WORK TASK → When a line below contains the word "Decision", it counts toward the total; give that total and nothing besides.

● ● ● ● ● ● ●

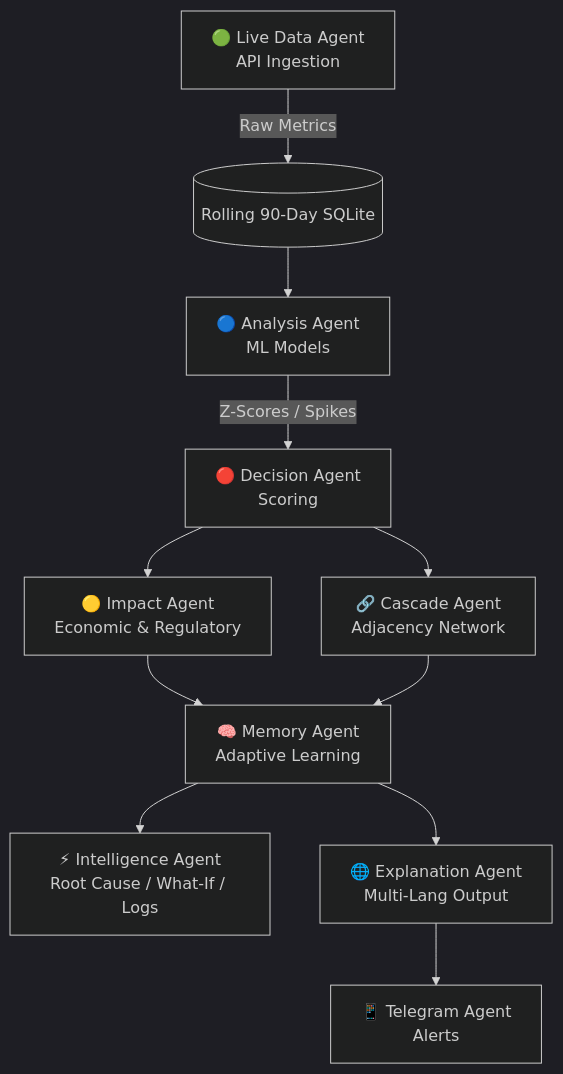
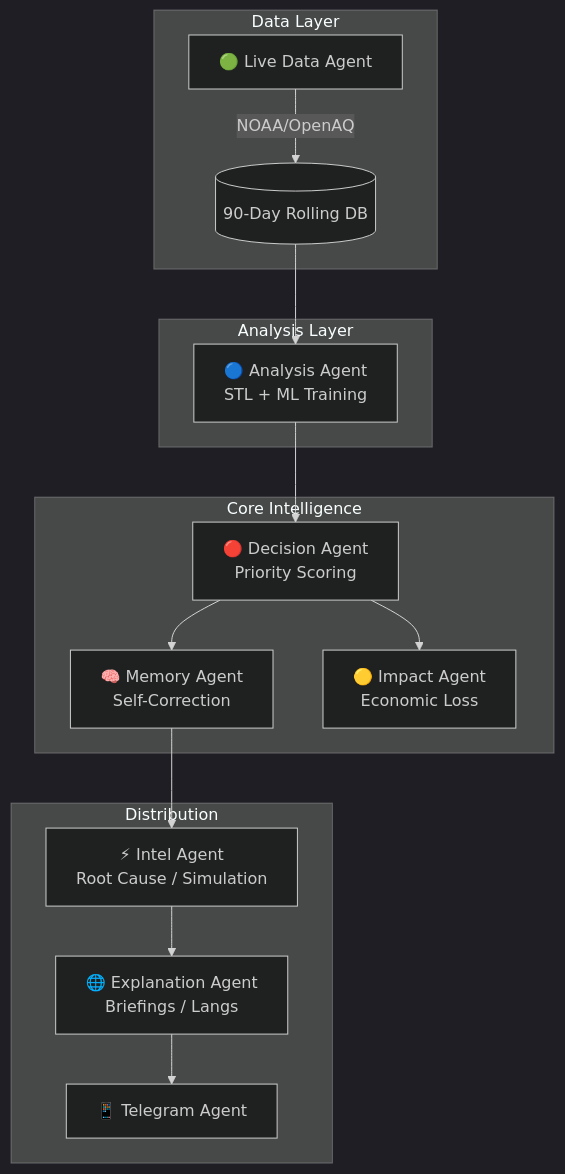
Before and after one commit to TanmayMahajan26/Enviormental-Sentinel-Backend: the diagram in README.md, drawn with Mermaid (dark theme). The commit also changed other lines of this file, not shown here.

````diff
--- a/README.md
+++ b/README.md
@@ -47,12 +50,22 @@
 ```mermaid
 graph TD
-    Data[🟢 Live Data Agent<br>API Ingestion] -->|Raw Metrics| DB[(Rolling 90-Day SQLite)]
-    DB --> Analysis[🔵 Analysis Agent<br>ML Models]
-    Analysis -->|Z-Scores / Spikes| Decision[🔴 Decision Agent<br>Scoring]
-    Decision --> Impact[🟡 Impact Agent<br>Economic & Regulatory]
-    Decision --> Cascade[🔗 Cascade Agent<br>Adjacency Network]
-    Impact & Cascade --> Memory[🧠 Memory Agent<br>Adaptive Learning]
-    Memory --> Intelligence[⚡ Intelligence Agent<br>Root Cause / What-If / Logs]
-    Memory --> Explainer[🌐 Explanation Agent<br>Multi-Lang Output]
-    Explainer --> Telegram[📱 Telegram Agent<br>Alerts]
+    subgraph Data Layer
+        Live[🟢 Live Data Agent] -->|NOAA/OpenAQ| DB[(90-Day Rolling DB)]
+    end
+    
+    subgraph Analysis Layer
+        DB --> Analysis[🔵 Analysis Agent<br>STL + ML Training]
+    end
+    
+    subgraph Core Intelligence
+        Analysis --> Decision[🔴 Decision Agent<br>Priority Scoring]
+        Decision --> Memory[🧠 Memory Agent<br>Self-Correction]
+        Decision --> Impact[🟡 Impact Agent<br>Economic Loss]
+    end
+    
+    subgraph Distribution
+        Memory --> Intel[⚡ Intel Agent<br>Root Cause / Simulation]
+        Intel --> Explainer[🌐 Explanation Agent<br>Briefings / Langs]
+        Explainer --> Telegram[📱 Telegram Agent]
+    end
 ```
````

● ● ● ● ● ● ●

ANSWER SPACE → 6